▸ INSTRUCTIONS TO FOLLOW
Take every record and write it out again exactly, with no images included.

▸ Records from a dataset

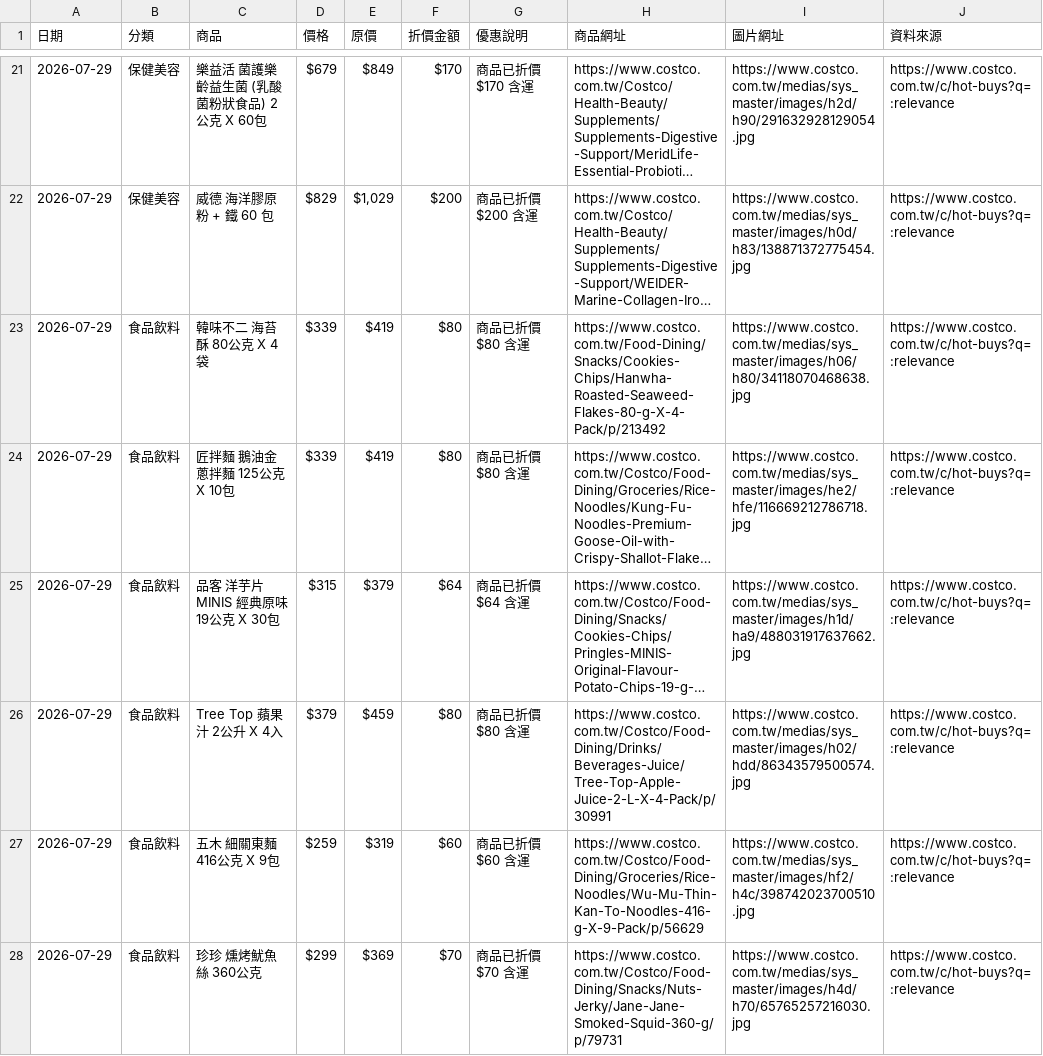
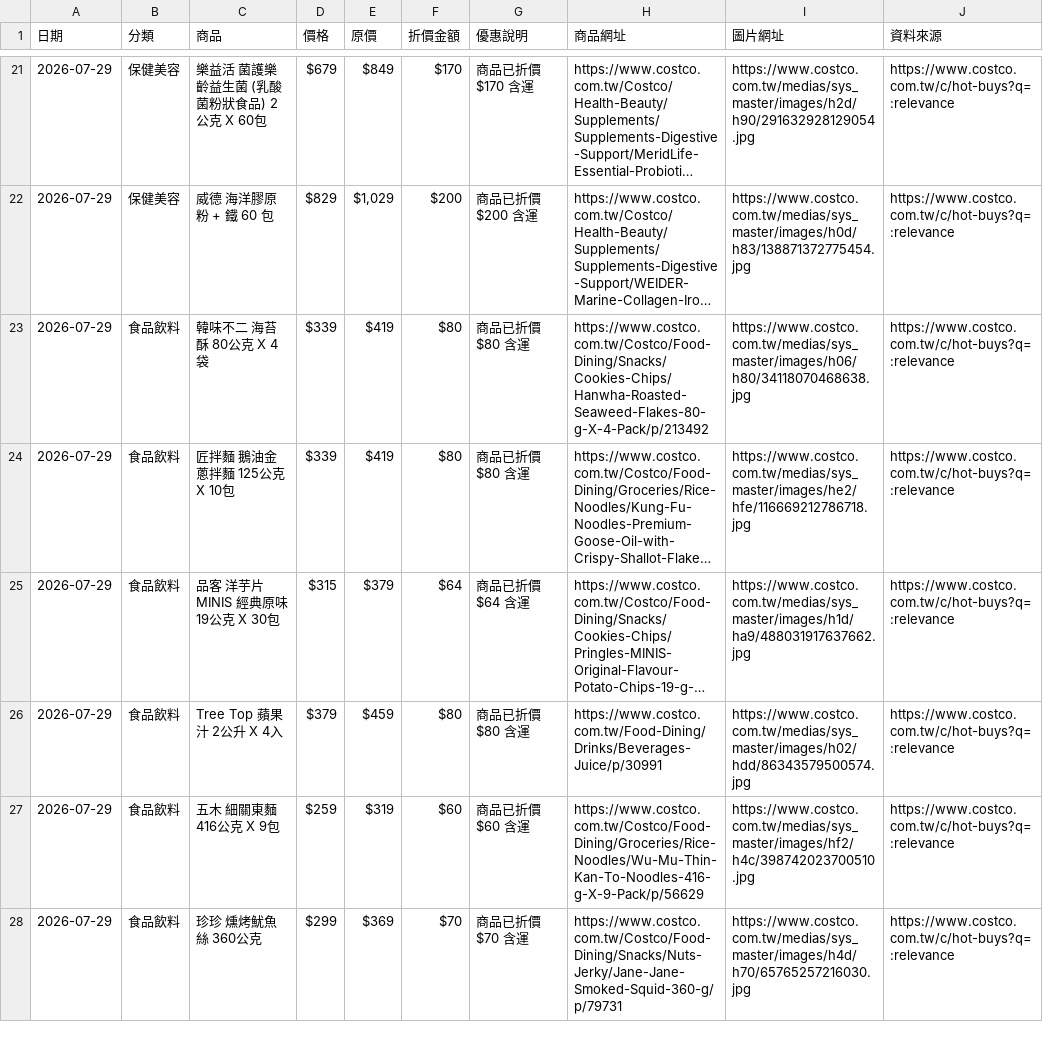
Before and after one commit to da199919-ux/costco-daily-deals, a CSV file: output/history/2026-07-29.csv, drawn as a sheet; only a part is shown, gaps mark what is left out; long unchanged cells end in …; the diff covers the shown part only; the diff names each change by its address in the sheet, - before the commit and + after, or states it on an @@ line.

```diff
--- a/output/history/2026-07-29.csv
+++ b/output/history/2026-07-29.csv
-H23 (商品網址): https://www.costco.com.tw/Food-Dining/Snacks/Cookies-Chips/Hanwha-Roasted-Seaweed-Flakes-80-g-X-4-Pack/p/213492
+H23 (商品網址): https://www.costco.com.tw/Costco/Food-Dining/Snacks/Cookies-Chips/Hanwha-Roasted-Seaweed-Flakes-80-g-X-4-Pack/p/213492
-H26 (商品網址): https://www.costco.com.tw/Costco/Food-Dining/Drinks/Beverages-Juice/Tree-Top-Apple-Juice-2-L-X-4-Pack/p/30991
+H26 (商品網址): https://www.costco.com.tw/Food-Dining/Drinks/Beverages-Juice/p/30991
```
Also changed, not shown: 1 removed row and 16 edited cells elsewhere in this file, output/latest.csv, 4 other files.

▸ RESULT FOR THIS EXERCISE
Before and after one commit to da199919-ux/costco-daily-deals, a CSV file: output/history/2026-07-29.csv, drawn as a sheet; only a part is shown, gaps mark what is left out; long unchanged cells end in …; the diff covers the shown part only; the diff names each change by its address in the sheet, - before the commit and + after, or states it on an @@ line.

```diff
--- a/output/history/2026-07-29.csv
+++ b/output/history/2026-07-29.csv
-H23 (商品網址): https://www.costco.com.tw/Food-Dining/Snacks/Cookies-Chips/Hanwha-Roasted-Seaweed-Flakes-80-g-X-4-Pack/p/213492
+H23 (商品網址): https://www.costco.com.tw/Costco/Food-Dining/Snacks/Cookies-Chips/Hanwha-Roasted-Seaweed-Flakes-80-g-X-4-Pack/p/213492
-H26 (商品網址): https://www.costco.com.tw/Costco/Food-Dining/Drinks/Beverages-Juice/Tree-Top-Apple-Juice-2-L-X-4-Pack/p/30991
+H26 (商品網址): https://www.costco.com.tw/Food-Dining/Drinks/Beverages-Juice/p/30991
```
Also changed, not shown: 1 removed row and 16 edited cells elsewhere in this file, output/latest.csv, 4 other files.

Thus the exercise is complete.